muscarinic acetylcholine receptor DM1, member of the class A family of seven-transmembrane G protein-coupled receptors

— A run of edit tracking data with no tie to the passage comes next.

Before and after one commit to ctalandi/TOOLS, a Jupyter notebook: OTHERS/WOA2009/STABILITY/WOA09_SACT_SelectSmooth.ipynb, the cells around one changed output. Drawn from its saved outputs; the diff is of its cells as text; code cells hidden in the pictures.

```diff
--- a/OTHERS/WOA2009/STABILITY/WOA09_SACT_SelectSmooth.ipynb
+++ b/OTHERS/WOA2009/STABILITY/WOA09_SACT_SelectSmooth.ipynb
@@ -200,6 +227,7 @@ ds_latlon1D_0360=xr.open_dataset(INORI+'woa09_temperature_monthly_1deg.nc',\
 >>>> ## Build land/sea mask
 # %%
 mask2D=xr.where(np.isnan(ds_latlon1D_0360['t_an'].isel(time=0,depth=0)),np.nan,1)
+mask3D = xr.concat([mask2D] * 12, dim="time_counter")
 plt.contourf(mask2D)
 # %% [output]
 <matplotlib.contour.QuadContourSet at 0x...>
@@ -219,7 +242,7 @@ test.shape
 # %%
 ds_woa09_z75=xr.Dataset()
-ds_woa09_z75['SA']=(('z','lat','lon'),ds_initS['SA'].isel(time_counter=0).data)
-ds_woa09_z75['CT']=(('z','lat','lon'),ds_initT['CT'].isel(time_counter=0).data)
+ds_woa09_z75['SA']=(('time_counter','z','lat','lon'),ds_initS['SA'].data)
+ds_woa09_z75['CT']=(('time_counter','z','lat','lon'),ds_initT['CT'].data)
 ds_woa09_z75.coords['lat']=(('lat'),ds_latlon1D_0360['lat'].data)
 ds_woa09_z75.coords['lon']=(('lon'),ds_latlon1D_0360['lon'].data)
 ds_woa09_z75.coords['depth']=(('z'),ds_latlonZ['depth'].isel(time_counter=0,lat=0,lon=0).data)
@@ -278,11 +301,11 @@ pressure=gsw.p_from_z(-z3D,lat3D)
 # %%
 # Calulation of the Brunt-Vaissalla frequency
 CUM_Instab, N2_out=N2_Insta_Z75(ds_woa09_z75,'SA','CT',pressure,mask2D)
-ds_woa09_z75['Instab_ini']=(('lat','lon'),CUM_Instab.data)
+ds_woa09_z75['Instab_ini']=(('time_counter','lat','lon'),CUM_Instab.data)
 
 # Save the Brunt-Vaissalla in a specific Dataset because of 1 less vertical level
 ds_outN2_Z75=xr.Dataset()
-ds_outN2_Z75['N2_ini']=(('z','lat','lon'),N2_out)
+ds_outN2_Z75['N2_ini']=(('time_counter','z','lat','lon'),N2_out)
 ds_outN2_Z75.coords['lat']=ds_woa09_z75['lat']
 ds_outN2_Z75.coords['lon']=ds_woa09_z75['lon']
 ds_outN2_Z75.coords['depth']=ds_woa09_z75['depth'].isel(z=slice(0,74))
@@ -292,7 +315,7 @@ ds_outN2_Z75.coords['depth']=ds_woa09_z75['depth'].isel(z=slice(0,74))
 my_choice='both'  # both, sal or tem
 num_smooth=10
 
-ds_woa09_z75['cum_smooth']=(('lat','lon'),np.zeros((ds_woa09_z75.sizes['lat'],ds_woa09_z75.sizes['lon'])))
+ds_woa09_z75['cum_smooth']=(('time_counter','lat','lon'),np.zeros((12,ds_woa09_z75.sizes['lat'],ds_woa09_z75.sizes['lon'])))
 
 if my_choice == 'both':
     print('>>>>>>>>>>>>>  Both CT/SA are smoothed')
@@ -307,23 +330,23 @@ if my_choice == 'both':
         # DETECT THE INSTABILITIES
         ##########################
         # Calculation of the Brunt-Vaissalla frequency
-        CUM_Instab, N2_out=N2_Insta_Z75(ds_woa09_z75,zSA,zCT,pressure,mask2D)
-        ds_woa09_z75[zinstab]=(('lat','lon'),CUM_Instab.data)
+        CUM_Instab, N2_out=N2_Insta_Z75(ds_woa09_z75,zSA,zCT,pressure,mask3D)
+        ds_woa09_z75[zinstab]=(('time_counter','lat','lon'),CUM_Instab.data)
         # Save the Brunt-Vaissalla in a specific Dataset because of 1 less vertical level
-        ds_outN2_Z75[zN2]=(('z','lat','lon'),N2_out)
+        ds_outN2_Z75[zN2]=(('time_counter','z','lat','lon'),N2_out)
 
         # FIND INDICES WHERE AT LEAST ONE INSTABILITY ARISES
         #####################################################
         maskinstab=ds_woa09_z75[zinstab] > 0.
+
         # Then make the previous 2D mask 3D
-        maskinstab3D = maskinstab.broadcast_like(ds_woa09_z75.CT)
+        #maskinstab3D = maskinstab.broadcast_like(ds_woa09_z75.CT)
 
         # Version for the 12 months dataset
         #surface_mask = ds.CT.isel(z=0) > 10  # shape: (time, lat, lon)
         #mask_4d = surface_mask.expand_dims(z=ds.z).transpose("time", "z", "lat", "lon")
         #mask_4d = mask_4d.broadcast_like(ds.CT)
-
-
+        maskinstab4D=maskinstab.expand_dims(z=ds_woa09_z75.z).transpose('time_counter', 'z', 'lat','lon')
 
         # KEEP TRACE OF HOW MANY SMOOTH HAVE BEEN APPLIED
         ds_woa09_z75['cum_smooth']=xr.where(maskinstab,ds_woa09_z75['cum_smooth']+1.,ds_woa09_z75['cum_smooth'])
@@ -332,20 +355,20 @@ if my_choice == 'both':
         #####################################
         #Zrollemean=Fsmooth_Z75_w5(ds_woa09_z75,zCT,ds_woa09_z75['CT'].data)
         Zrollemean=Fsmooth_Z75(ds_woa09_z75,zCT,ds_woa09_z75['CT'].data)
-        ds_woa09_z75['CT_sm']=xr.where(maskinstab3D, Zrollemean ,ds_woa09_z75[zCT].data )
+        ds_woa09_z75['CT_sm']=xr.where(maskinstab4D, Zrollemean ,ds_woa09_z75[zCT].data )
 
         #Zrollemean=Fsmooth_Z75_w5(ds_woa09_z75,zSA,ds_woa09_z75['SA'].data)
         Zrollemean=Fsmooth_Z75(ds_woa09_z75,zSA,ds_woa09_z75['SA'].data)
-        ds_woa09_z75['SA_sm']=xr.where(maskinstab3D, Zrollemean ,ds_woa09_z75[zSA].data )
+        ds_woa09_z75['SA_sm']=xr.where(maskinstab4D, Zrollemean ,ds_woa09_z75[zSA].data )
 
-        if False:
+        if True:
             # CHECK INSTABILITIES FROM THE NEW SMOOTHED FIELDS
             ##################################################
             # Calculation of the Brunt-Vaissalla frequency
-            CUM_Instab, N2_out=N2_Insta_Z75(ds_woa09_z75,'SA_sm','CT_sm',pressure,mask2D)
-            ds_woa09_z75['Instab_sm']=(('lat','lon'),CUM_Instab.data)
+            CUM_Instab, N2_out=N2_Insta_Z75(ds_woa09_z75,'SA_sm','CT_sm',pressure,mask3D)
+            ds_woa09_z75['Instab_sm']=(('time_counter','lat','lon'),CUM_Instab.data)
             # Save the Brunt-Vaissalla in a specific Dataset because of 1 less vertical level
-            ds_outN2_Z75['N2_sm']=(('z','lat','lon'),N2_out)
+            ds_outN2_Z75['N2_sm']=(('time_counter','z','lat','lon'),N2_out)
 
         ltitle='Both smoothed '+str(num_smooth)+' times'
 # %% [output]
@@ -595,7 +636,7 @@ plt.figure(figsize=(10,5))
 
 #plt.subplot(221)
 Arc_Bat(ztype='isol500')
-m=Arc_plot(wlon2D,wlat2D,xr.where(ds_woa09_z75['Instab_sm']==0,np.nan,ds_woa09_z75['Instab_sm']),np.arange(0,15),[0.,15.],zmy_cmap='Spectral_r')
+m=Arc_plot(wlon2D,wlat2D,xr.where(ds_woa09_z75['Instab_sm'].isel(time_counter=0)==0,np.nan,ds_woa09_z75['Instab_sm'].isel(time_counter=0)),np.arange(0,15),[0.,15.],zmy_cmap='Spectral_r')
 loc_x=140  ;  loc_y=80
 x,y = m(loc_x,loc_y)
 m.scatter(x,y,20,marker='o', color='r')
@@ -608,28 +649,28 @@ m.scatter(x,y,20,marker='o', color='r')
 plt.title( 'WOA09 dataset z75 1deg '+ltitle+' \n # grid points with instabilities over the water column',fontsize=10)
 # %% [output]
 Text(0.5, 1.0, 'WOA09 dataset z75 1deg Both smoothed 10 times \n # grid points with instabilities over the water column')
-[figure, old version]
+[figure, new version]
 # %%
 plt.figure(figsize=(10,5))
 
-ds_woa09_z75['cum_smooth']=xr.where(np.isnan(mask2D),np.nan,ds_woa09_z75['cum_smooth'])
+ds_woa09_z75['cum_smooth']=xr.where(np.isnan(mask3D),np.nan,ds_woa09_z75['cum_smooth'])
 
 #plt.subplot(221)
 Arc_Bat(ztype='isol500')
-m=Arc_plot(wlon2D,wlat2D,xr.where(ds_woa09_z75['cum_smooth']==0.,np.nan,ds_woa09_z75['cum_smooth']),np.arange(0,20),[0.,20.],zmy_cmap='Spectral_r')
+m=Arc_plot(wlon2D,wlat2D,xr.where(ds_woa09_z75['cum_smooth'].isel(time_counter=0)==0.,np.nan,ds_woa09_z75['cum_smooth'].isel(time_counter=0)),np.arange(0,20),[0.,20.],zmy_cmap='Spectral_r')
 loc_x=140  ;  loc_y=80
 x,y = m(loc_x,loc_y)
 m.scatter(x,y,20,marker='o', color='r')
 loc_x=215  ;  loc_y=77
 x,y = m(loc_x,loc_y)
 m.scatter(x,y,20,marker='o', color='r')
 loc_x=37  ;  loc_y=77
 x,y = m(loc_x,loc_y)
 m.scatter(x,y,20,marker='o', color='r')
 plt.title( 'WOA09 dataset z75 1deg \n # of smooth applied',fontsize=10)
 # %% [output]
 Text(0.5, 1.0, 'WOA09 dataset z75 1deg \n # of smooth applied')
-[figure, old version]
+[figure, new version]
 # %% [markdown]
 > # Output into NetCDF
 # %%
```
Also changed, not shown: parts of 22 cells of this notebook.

This subgroup includes muscarinic acetylcholine receptor DM1-like from invertebrates. Muscarinic acetylcholine receptors (mAChRs) regulate the activity of many fundamental central and peripheral functions. The mAChR family consists of 5 subtypes M1-M5, which can be further divided into two major groups according to their G-protein coupling preference. The M1, M3 and M5 receptors selectively interact with G proteins of the G(q/11) family, whereas the M2 and M4 receptors preferentially link to the G(i/o) types of G proteins. Activation of mAChRs by agonist (acetylcholine) leads to a variety of biochemical and electrophysiological responses. In general, the exact nature of these responses and the subsequent physiological effects mainly depend on the molecular and pharmacological identity of the activated receptor subtype(s). All GPCRs have a common structural architecture comprising of seven-transmembrane (TM) alpha-helices interconnected by three extracellular and three intracellular loops. A general feature of GPCR signaling is agonist-induced conformational changes in the receptors, leading to activation of the heterotrimeric G proteins, which consist of the guanine nucleotide-binding G-alpha subunit and the dimeric G-beta-gamma subunits. The activated G proteins then bind to and activate numerous downstream effector proteins, which generate second messengers that mediate a broad range of cellular and physiological processes.